Rather, humans are able to determine courses of action which will benefit the sum whole of humanity and to perform those behaviors which, in their assessment, create the greatest general good regardless of the personal good created.
The tendency of humans to perform these actions is called benevolence. Finally, there exists a third motivating factor, which must be taken into account to form a proper moral theory; this third factor will be called obligation. Obligation is the result of the social nature of humans. Suffice to say, for now, that obligations are the motivations to perform actions which result from explicit promises regarding what behavior one will engage in.
Obligations have been a key aspect of many influential moral theories. Several great philosophers have heavily relied on the concept of obligations in their moral theories. Perhaps most notably are the ideas of contracts or covenants in Hobbes' Leviathan and Hume's discussion of promises in Of the Obligation of Promises. Both of these philosophers, as well as many others, have developed theories in such a way so as to incorporate obligations, though they often refer to them by another nomenclature, into them.

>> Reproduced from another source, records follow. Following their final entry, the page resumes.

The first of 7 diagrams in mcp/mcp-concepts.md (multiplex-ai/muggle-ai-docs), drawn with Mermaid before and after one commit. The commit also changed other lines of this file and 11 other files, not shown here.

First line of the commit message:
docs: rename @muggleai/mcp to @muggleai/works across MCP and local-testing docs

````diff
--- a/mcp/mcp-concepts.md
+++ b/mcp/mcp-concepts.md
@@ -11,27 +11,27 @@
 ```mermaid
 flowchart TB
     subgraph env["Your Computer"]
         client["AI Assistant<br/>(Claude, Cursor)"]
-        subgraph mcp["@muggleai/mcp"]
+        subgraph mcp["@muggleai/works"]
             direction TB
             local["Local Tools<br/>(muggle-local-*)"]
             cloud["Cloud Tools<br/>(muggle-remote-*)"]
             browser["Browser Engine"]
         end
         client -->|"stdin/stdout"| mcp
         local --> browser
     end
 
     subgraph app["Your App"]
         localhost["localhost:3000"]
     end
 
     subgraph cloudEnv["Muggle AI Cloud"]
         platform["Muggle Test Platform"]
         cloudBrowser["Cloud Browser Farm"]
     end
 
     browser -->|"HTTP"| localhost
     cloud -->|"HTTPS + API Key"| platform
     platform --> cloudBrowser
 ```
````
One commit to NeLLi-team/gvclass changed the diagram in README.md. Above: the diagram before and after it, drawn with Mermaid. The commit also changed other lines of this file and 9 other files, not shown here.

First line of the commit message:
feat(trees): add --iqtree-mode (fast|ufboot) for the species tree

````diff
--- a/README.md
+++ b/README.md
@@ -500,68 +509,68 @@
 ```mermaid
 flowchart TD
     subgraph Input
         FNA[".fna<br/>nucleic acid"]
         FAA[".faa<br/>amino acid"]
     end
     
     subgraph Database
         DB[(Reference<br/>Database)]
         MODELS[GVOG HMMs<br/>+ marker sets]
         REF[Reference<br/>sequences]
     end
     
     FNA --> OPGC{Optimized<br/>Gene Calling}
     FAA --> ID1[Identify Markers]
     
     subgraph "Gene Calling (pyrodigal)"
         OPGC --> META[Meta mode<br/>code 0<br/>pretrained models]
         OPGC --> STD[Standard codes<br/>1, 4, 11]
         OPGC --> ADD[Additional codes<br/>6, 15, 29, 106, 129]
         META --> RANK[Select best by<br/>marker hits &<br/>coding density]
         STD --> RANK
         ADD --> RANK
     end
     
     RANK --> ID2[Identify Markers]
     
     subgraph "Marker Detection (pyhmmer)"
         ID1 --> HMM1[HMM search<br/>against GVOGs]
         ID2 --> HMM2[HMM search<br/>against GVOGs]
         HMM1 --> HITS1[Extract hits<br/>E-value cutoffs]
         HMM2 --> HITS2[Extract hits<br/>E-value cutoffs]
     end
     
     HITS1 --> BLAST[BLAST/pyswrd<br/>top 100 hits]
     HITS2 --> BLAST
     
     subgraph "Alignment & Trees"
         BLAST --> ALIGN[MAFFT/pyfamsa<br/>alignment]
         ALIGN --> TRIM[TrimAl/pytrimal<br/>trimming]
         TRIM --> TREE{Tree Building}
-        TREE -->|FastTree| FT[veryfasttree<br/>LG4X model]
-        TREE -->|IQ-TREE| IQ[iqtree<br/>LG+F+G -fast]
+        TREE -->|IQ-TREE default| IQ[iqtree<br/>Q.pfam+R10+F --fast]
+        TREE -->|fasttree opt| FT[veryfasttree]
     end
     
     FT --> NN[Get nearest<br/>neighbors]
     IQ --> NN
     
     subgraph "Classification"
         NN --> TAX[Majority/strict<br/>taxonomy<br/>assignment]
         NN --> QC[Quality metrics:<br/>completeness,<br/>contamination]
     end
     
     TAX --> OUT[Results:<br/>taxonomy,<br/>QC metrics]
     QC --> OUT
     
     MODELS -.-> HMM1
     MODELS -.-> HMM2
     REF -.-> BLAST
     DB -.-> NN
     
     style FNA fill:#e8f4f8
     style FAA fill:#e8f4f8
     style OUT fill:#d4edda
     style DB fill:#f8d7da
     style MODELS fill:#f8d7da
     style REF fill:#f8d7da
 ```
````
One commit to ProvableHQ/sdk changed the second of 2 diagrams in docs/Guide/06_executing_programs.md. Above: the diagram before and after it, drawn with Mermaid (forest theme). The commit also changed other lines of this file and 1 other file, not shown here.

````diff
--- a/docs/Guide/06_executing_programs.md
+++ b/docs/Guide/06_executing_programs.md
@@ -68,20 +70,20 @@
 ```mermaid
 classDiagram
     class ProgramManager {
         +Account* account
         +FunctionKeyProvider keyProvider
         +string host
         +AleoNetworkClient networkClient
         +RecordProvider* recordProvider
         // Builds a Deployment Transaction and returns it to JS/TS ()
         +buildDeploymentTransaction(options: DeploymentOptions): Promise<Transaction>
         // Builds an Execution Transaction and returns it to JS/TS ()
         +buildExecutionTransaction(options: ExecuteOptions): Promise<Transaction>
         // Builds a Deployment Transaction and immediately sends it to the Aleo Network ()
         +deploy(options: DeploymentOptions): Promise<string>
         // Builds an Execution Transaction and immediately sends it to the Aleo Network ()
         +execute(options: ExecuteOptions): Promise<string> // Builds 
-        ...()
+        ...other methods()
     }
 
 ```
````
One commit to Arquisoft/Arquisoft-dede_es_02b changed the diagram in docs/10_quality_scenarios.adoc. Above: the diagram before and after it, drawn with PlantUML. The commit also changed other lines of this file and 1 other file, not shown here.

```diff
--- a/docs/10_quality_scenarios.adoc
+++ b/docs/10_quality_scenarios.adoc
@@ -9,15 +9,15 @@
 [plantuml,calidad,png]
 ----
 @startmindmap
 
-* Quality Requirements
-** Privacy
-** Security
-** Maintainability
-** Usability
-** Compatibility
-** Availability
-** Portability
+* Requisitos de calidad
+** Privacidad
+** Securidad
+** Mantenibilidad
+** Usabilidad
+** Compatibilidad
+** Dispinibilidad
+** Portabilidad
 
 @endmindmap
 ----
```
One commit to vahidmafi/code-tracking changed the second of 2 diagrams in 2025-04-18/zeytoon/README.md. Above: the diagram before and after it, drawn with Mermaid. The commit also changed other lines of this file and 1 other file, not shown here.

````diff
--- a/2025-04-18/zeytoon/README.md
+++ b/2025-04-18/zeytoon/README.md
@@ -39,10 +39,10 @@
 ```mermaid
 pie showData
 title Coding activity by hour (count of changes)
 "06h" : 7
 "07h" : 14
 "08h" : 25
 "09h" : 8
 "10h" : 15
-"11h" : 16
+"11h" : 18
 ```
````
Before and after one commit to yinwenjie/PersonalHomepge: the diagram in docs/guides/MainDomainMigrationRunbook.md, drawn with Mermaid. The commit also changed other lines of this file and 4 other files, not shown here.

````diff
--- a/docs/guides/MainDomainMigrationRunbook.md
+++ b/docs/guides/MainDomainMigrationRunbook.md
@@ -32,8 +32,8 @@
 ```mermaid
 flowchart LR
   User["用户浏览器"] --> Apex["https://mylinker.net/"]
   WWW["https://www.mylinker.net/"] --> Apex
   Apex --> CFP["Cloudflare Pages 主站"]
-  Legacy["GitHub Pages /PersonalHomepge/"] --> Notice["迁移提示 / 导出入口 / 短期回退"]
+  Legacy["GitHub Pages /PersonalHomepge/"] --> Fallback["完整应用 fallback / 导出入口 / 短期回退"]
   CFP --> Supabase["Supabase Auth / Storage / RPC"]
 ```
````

Hobbes relies heavy on obligations, or covenants as he refers to them. ...